[Excerpts from a dataset]
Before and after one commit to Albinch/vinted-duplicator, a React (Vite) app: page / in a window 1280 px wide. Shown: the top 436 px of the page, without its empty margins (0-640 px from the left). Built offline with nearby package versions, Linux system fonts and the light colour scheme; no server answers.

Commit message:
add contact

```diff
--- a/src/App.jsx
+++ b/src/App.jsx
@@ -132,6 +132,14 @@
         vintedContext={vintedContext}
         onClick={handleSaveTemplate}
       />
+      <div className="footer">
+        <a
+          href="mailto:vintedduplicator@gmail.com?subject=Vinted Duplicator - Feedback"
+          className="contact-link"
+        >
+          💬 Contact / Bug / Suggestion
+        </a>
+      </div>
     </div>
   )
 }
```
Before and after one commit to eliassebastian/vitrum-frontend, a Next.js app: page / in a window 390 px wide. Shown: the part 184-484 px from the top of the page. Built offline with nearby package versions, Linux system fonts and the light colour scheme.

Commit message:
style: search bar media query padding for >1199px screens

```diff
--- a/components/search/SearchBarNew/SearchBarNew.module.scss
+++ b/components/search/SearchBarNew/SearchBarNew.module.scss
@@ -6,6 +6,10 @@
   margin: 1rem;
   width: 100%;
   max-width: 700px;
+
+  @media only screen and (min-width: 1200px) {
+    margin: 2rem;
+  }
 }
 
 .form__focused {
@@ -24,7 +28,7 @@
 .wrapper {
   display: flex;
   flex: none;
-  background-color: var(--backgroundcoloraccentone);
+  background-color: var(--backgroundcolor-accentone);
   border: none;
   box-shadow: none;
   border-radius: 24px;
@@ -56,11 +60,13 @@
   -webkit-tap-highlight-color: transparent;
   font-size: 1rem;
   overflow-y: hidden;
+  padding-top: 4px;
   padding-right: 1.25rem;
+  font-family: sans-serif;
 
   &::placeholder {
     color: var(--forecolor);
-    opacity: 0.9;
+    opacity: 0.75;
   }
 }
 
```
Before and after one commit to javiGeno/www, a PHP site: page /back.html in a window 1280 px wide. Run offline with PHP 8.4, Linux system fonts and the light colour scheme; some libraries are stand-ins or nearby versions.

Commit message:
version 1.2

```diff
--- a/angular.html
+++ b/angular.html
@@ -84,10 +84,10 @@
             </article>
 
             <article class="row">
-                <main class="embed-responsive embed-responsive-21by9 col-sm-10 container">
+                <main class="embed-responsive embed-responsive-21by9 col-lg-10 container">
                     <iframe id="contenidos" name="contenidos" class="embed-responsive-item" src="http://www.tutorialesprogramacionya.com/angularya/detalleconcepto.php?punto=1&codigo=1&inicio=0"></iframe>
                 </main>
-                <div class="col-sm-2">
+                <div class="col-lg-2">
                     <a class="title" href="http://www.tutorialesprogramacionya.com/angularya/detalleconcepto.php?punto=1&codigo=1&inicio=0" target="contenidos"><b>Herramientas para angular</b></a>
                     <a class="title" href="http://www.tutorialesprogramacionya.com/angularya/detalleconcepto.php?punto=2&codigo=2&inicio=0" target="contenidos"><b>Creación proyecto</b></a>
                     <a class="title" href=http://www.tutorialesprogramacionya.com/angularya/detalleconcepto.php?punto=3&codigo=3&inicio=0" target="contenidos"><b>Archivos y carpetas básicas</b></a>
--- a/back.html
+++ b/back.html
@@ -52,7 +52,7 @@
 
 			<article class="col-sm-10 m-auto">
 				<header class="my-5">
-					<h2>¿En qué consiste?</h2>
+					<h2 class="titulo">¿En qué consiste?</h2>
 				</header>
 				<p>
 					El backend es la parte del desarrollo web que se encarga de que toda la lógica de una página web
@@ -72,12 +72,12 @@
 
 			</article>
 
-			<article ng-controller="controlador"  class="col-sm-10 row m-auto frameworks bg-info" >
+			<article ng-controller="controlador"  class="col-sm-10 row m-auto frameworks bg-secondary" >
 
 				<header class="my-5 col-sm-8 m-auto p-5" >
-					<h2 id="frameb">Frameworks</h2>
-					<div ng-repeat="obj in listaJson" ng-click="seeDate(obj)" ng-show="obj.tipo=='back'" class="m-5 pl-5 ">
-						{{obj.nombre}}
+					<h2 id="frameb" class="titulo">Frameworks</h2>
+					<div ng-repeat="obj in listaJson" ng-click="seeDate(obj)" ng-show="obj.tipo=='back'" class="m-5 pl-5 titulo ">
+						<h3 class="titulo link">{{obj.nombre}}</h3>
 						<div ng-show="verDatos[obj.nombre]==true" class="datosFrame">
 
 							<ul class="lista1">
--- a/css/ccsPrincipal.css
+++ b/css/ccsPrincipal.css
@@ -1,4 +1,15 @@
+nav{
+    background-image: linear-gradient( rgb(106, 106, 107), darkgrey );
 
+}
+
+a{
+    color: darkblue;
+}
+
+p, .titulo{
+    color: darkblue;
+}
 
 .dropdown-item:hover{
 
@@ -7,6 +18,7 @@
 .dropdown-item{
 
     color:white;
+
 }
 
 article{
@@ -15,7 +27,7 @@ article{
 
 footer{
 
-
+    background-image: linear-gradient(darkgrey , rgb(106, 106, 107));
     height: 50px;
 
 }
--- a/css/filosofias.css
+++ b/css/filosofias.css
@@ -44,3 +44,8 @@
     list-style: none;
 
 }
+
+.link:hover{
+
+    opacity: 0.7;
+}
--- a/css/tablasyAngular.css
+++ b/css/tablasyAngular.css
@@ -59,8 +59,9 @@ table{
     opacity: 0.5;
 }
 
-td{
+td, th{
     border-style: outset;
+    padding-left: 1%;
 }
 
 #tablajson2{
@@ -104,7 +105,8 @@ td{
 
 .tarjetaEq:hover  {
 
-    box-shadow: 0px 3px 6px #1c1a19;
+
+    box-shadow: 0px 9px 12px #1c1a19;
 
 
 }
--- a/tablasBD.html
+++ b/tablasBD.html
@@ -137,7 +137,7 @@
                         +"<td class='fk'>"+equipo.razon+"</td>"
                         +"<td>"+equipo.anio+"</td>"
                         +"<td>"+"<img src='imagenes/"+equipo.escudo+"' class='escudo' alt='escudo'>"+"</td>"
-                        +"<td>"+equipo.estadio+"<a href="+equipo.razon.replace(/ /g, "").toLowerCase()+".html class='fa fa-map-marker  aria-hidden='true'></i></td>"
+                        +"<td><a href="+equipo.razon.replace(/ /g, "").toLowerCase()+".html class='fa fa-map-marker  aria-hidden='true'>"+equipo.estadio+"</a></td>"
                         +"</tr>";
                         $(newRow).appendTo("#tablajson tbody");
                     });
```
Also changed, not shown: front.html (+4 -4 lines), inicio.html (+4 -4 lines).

**WHAT IS EXPECTED:**
Show every line in the entries where the string "scheme" occurs.

**ANSWER SECTION:**
Before and after one commit to Albinch/vinted-duplicator, a React (Vite) app: page / in a window 1280 px wide. Shown: the top 436 px of the page, without its empty margins (0-640 px from the left). Built offline with nearby package versions, Linux system fonts and the light colour scheme; no server answers.
Before and after one commit to eliassebastian/vitrum-frontend, a Next.js app: page / in a window 390 px wide. Shown: the part 184-484 px from the top of the page. Built offline with nearby package versions, Linux system fonts and the light colour scheme.
Before and after one commit to javiGeno/www, a PHP site: page /back.html in a window 1280 px wide. Run offline with PHP 8.4, Linux system fonts and the light colour scheme; some libraries are stand-ins or nearby versions.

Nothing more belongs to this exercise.